Series 11 of Doctor Who comes to an end and it’s a big yes from me – a hugely successful refresh for this beloved series

“I have to lay down the rules if someone’s new”

From the opening episode, I knew that Series 11 of Doctor Who was going to do it for me. New head writer and executive producer Chris Chibnall’s reset was most obvious in the casting of Jodie Whittaker as the Thirteenth Doctor but it was his other changes – namely a real widening of the pool of writers and a pronounced shift in tone – that really defined the shape of this new Doctor Who.

For all its sci-fi nature, that shape was decidedly human. The tragic death of Sharon D Clarke’s Grace was a defining moment in that opening episode, providing the trigger for this TARDIS crew to come together. And rather beautifully, the series really allowed for a full exploration of everyone’s different grief at her passing, culminating in the brutal power of Ed Hime’s ninth episode It Takes You Away.

And pivoting away from the oft-times densely packed complexity of the show’s mythology, the storytelling pointed less at grand alien threats but rather to the foibles of human nature – the enemy within. The racism of Rosa, written by Malorie Blackman with Chibnall, Vinay Patel’s exploration of the British colonial legacy around Partition in Demons of the Punjab, this was science-fiction as its most powerful, commenting powerfully on contemporary society (and naturally provoking the kind of outrage you’d expect). Continue reading “TV Review: Doctor Who Series 11”

Review: Tiny Dynamite, Old Red Lion

“I know what fucking surf and turf is”

It is always fascinating to revisit the early work of writers who have gone on to bigger things and Tiny Dynamite offers that chance with Abi Morgan, screenwriter of such hits as Shame, The Iron Lady and Suffragette. This play, revived by David Loumgair for Time Productions, is somewhat of a challenge in the forthrightly enigmatic way in which it has been written and a set of creative decisions that show a pleasing affinity for taking risk.

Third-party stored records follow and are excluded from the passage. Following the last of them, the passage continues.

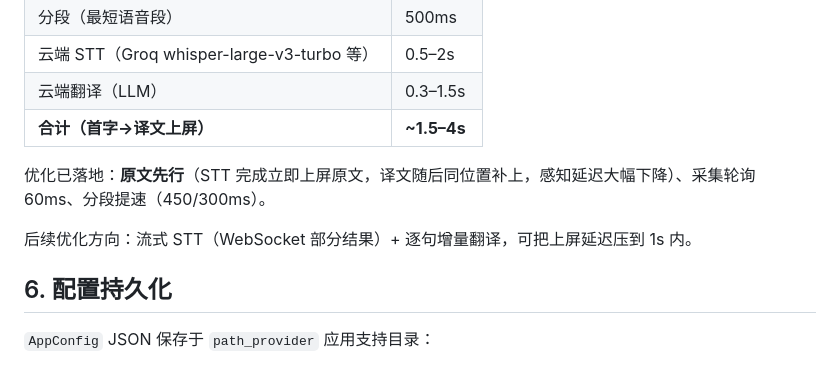
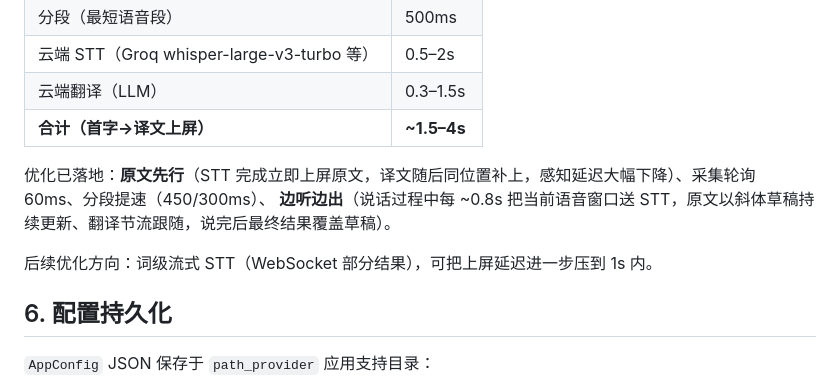
Before and after one commit to zhimin-dev/sync-translate, a Markdown page: docs/architecture.md, the part around the change. Drawn GitHub-style.

Commit message:
docs: realtime streaming note

```diff
--- a/docs/architecture.md
+++ b/docs/architecture.md
@@ -115,9 +115,10 @@ abstract class Translator {
 | 云端翻译（LLM） | 0.3–1.5s |
 | **合计（首字→译文上屏）** | **~1.5–4s** |
 
-优化已落地：**原文先行**（STT 完成立即上屏原文，译文随后同位置补上，感知延迟大幅下降）、采集轮询 60ms、分段提速（450/300ms）。
+优化已落地：**原文先行**（STT 完成立即上屏原文，译文随后同位置补上，感知延迟大幅下降）、采集轮询 60ms、分段提速（450/300ms）、
+**边听边出**（说话过程中每 ~0.8s 把当前语音窗口送 STT，原文以斜体草稿持续更新、翻译节流跟随，说完后最终结果覆盖草稿）。
 
-后续优化方向：流式 STT（WebSocket 部分结果）+ 逐句增量翻译，可把上屏延迟压到 1s 内。
+后续优化方向：词级流式 STT（WebSocket 部分结果），可把上屏延迟进一步压到 1s 内。
 
 ## 6. 配置持久化
 
```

As ever, not all of though decisions pay off. But when they do, Tiny Dynamite is full of small surprises. Anna Reid’s design introduces water onto the small stage of the Old Red Lion to powerful effect, especially when combined with the electric effect of Zoe Spurr’s lighting. And the gender-swapping of one of the three characters demonstrates the kind of active commitment to redressing gender inequality that remains all too rare in the theatre industry. Continue reading “Review: Tiny Dynamite, Old Red Lion”